(RECORDS SHOWN begins)

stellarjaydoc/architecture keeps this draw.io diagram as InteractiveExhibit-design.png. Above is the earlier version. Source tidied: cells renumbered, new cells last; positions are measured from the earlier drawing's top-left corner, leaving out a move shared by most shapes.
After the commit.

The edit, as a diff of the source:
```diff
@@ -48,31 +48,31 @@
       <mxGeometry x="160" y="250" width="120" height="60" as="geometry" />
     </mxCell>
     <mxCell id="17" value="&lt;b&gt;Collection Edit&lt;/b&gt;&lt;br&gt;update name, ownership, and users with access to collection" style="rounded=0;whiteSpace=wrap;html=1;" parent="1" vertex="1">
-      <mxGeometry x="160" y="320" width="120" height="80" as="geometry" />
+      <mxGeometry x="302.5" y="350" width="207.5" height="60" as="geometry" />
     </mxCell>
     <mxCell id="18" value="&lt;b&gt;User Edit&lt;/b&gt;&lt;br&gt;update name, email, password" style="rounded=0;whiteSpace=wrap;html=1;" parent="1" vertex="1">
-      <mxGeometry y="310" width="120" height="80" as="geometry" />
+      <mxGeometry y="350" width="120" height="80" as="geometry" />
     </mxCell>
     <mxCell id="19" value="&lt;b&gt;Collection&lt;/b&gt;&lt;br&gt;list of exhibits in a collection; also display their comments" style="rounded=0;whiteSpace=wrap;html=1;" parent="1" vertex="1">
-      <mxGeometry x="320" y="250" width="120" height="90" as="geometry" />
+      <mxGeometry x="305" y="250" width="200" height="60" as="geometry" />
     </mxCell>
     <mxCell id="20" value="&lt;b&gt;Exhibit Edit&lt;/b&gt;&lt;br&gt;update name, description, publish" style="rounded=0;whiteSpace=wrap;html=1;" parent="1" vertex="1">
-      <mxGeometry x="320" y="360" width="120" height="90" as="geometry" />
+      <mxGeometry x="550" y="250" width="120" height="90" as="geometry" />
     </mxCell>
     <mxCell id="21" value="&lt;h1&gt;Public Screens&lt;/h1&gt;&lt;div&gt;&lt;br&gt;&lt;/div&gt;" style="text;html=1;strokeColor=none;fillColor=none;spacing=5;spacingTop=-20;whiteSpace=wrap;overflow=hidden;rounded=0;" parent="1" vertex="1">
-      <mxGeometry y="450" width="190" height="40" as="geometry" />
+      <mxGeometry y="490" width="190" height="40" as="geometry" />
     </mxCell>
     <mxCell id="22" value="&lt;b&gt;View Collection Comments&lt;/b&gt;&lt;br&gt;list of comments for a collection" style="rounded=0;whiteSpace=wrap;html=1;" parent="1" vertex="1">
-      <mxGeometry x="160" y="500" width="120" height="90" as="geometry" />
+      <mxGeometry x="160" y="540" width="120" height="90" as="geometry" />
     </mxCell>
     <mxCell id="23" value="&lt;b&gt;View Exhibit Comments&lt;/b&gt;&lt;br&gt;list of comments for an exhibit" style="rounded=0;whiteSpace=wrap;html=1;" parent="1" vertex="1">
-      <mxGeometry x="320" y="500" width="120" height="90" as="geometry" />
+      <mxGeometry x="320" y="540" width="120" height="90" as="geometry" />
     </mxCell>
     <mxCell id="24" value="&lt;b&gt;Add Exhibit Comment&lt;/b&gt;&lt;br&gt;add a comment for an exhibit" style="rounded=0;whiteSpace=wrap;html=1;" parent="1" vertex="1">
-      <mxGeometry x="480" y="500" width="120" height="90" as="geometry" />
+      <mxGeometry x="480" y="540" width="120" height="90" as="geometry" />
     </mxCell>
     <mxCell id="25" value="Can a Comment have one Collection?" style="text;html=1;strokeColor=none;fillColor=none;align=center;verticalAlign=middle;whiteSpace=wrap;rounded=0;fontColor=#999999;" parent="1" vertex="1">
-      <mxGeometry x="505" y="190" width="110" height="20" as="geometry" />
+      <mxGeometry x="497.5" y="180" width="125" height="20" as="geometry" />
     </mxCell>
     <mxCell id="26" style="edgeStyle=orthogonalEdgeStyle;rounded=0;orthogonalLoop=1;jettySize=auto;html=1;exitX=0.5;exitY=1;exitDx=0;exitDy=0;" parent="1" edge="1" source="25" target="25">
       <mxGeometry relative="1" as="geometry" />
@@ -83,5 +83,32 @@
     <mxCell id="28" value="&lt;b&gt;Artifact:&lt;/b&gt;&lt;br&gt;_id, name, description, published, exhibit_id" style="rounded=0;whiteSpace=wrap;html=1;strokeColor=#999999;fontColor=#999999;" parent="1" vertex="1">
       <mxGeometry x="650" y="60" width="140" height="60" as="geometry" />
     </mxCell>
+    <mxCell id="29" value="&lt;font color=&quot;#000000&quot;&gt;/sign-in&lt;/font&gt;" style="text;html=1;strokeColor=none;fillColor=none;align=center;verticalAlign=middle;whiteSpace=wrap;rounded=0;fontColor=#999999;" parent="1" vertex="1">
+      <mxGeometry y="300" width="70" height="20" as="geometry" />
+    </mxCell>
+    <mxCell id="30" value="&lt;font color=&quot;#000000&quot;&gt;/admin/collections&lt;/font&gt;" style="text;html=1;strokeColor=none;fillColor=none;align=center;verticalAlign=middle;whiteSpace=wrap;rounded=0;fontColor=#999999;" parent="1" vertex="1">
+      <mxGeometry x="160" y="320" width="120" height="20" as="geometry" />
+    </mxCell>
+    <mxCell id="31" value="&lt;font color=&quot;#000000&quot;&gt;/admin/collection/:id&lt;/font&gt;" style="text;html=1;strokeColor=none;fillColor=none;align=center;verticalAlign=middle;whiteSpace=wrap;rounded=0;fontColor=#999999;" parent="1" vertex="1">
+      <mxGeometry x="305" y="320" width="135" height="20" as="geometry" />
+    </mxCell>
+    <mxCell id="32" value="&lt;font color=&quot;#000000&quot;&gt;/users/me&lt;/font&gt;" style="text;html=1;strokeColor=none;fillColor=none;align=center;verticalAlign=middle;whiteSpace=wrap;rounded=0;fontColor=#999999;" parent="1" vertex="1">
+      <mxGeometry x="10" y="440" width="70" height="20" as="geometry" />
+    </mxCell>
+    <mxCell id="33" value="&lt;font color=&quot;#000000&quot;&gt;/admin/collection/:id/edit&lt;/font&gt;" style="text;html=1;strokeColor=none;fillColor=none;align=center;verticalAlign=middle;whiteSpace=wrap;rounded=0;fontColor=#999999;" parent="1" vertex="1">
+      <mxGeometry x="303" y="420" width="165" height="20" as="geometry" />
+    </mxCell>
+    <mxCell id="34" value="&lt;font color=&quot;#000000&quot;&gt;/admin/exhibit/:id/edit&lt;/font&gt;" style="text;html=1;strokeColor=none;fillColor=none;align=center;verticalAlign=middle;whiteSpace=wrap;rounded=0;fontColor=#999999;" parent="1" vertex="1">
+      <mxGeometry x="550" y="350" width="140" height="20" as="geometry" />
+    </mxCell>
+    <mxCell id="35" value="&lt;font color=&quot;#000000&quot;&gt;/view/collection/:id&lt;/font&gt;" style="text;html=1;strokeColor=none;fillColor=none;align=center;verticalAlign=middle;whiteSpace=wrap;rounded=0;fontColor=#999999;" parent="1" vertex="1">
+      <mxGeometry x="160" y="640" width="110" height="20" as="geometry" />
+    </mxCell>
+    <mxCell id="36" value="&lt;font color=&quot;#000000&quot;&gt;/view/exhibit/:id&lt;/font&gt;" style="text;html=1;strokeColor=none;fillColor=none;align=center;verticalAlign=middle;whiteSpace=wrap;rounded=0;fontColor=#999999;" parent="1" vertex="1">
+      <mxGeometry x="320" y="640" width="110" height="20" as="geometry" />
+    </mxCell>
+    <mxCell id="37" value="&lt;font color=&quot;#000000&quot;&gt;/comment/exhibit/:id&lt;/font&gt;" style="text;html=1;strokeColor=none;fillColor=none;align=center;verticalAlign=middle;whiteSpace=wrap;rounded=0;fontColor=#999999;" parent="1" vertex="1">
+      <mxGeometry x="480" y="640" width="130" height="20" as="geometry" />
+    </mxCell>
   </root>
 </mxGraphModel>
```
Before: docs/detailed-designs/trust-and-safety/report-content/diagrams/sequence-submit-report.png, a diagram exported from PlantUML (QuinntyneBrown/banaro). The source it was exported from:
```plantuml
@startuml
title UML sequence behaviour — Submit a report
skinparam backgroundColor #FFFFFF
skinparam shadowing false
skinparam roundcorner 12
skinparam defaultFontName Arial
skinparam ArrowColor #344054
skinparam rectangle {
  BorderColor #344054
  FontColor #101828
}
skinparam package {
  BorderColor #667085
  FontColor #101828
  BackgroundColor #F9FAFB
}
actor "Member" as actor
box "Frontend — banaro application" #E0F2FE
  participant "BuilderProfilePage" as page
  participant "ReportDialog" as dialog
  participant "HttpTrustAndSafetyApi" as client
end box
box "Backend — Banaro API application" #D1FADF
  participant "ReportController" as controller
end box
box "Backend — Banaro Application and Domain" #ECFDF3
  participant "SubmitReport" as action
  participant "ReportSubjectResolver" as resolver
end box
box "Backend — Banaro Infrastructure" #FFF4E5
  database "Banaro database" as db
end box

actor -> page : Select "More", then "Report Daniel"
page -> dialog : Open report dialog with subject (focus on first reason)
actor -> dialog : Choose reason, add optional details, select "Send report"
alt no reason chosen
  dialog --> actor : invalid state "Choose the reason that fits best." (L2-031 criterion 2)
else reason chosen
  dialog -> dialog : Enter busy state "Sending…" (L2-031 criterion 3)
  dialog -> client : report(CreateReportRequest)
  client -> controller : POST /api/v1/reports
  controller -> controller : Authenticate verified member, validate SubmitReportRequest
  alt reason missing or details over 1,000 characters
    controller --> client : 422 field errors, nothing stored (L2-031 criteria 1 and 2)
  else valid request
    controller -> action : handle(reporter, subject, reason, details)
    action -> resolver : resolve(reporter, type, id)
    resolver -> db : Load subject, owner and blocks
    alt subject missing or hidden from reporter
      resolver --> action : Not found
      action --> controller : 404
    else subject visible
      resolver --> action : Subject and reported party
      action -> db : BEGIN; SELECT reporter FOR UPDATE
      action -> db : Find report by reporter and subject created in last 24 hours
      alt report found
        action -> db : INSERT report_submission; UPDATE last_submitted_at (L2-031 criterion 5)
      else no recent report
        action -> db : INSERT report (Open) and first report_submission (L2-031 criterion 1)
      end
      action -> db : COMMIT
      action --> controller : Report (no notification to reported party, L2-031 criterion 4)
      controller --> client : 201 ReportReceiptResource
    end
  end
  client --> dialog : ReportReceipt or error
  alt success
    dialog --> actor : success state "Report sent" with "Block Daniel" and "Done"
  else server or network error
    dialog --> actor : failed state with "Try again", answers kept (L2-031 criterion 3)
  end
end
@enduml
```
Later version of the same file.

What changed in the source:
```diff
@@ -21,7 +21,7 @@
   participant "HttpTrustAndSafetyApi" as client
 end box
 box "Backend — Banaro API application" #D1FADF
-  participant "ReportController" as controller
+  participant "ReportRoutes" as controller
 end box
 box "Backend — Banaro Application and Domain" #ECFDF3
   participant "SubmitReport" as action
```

(RECORDS SHOWN ends)

TASK TO COMPLETE:
Look for the string "participant" in the entries above. Copy every line that has it.

EXERCISE RESULT:
  participant "BuilderProfilePage" as page
  participant "ReportDialog" as dialog
  participant "HttpTrustAndSafetyApi" as client
  participant "ReportController" as controller
  participant "SubmitReport" as action
  participant "ReportSubjectResolver" as resolver
   participant "HttpTrustAndSafetyApi" as client
-  participant "ReportController" as controller
+  participant "ReportRoutes" as controller
   participant "SubmitReport" as action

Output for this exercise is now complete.